Estate taxes are costly. New York estate planning attorneys are often consulted for their expertise on how to limit estate taxes when people wish to transfer their wealth to their next of kin. In appropriate cases, this expertise may lead an estate lawyer to suggest the creation of a Family Limited Partnership.
Family limited partnerships exhibit many of the same characteristics of regular limited partnerships. For one, the control of the family limited partnership rests in the hands of one or more general partners. In the case of a family limited partnership, the general partners are typically the elders who possess the bulk of the personal assets: most often mothers and fathers, or sometimes grandparents. The family limited partnership also typically has a number of limited partners: the children or grandchildren of the general partners. The key difference between the general partners and the limited partners is control of the assets invested in the family limited partnership. General partners enjoy their proportional share of the assets plus control over how the assets are used, while limited partners only enjoy their proportional share of the assets without any control over how the assets are used.

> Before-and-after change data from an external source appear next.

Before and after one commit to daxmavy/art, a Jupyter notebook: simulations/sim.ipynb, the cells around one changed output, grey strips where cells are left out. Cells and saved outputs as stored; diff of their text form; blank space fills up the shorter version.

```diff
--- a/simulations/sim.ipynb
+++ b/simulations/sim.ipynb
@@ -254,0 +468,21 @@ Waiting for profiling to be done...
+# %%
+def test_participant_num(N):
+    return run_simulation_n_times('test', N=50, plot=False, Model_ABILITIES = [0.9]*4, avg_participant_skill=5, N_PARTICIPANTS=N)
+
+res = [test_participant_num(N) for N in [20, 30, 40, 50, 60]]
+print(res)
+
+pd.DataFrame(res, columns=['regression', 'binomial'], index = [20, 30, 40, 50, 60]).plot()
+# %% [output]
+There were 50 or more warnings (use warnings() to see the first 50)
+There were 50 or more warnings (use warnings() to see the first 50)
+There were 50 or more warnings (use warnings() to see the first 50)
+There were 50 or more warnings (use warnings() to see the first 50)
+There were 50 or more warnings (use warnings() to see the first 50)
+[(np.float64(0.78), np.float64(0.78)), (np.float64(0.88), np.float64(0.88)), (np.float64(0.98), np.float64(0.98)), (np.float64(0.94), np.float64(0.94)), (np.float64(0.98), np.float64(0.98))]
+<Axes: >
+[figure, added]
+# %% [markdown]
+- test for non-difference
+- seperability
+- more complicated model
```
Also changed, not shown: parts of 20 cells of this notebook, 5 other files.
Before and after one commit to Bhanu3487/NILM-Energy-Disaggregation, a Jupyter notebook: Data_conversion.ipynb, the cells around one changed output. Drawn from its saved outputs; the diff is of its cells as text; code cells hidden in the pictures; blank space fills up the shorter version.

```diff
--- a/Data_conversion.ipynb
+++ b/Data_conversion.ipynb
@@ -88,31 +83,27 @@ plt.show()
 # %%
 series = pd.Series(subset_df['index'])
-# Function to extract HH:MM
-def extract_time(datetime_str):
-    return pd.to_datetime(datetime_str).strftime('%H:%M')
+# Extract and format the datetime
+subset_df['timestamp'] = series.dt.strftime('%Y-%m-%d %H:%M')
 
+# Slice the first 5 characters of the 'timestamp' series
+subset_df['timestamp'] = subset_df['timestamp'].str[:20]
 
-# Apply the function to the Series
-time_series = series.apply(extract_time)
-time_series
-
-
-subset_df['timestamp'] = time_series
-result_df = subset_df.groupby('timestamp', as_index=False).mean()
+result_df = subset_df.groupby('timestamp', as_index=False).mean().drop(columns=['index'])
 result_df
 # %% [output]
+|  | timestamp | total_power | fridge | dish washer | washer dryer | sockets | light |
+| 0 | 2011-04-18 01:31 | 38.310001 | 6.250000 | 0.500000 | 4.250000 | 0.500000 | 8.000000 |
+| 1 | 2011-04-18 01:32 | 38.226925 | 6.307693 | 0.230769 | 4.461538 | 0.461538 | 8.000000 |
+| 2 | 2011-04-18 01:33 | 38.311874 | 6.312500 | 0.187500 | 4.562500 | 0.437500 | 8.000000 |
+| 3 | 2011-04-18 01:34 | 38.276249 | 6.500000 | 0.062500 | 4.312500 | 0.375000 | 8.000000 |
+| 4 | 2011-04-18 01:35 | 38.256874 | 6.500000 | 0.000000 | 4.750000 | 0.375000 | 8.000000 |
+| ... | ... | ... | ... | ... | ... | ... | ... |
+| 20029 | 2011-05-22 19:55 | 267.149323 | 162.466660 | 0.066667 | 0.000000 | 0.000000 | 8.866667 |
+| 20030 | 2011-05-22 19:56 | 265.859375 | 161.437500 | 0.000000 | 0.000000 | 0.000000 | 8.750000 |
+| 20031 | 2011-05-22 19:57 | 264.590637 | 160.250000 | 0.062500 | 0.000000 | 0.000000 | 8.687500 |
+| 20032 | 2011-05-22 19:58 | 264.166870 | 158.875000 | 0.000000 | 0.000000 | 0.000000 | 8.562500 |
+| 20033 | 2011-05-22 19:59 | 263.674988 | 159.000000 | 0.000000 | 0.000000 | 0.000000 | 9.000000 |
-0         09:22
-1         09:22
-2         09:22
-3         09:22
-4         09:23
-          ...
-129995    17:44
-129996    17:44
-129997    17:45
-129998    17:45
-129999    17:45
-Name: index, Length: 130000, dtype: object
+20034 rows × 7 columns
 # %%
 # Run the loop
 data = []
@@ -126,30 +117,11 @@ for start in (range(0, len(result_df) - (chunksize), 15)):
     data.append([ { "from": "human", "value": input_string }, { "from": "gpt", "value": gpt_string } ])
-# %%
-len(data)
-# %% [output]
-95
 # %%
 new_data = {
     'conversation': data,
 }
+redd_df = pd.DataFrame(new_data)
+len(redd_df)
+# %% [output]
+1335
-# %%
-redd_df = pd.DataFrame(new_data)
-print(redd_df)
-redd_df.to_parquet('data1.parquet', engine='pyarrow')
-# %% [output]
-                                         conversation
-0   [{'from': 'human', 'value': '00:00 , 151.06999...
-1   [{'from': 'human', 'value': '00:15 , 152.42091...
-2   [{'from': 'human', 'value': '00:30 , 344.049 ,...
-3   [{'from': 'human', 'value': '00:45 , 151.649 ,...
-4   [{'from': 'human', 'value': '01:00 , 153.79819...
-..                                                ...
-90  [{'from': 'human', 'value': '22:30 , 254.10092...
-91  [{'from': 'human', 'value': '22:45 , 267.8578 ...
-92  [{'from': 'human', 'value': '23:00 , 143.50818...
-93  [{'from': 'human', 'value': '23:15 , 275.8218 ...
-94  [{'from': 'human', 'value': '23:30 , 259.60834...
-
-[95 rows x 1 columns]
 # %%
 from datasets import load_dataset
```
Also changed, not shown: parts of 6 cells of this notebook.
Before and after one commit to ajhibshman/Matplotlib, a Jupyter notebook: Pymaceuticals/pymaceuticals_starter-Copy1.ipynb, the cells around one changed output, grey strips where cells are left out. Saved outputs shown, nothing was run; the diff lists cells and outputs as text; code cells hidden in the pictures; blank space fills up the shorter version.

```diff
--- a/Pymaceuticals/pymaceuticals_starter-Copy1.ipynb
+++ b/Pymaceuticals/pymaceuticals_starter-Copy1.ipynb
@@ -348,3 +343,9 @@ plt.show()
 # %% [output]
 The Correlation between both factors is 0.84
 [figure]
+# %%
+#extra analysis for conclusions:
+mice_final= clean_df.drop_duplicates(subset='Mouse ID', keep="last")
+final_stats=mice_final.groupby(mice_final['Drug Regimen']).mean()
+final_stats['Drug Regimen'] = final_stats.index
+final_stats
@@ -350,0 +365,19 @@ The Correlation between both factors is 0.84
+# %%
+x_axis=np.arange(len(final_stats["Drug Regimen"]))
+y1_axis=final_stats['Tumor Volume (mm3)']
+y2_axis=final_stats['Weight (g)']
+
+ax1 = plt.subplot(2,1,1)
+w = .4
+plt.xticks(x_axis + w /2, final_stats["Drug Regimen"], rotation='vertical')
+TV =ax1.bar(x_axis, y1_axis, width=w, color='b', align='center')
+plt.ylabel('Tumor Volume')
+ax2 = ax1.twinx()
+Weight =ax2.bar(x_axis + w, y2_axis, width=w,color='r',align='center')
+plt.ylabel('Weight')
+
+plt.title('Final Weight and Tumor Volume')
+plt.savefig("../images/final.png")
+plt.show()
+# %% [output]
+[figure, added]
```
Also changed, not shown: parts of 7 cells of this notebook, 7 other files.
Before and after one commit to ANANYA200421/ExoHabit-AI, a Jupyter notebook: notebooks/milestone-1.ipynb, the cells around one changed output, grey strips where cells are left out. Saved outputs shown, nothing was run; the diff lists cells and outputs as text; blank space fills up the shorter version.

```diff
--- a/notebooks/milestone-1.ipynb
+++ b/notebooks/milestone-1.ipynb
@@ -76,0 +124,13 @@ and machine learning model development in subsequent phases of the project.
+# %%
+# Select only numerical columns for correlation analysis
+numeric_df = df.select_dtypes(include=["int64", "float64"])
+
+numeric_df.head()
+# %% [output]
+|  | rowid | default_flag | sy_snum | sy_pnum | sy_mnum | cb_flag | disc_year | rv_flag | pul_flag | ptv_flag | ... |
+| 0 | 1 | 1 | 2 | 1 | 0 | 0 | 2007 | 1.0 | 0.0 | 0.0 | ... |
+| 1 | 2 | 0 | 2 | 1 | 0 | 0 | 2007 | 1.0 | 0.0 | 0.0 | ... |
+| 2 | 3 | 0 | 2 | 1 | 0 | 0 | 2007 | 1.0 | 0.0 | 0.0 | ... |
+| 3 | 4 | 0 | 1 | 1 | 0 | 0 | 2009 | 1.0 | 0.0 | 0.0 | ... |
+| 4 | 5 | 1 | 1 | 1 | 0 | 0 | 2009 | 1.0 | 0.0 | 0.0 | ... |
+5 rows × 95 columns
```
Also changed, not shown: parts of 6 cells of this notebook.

In an estate planning context, the creation of a family limited partnership can be quite advantageous in terms of the tax burdens of the partners. Imagine a father and son scenario in which there are no other family members, such as a wife or sister. If the father wishes to transfer his assets to his son, the exchange would be subject to a gift tax. Essentially, the Internal Revenue Service wants to tax the son's newfound income.
By contrast, imagine the same scenario in a family limited partnership context wherein the father is the general partner and the son is the limited partner. If a family limited partnership is properly established, the father can establish for the son a percentage interest in the value of the partnership. As a limited partner, the son cannot cash in on his interest until the controlling general partner, his father, orders a distribution of the assets. Because the possessor of a non-controlling interest in a partnership cannot liquidate his interest for personal use, the interest has no fair market value. Thus, the Internal Revenue Service cannot tax the limited partner's interest.
The key advantage of the family limited partnership occurs at the death of the general partner. The entity's formation and governing papers can provide for the assets of the entity to pass to the limited partner in the event of the general partner's death. In this way, the father, at his death, has achieved what amounts to a gift in the amount of the assets tied up within the partnership entity.
A word of caution: family limited partnerships cannot be established for the sole purpose of devising assets to one's heirs. The entity must still operate as if it is a business. Business revenues and costs must flow through the entity, and the general partners must generally pay themselves salaries from the assets tied up in the entity. Purchases must be made through the entity for legitimate business purposes, or in furtherance of another business entity. For this reason, most family limited partnerships are "holding companies" for assets accumulated in other business ventures.
An experienced New York estate planning attorney can help you evaluate whether your estate plan may benefit from the creation of a family limited partnership. Your attorney can best explain the risks and rewards of such creation in light of federal law and of the laws of your jurisdiction.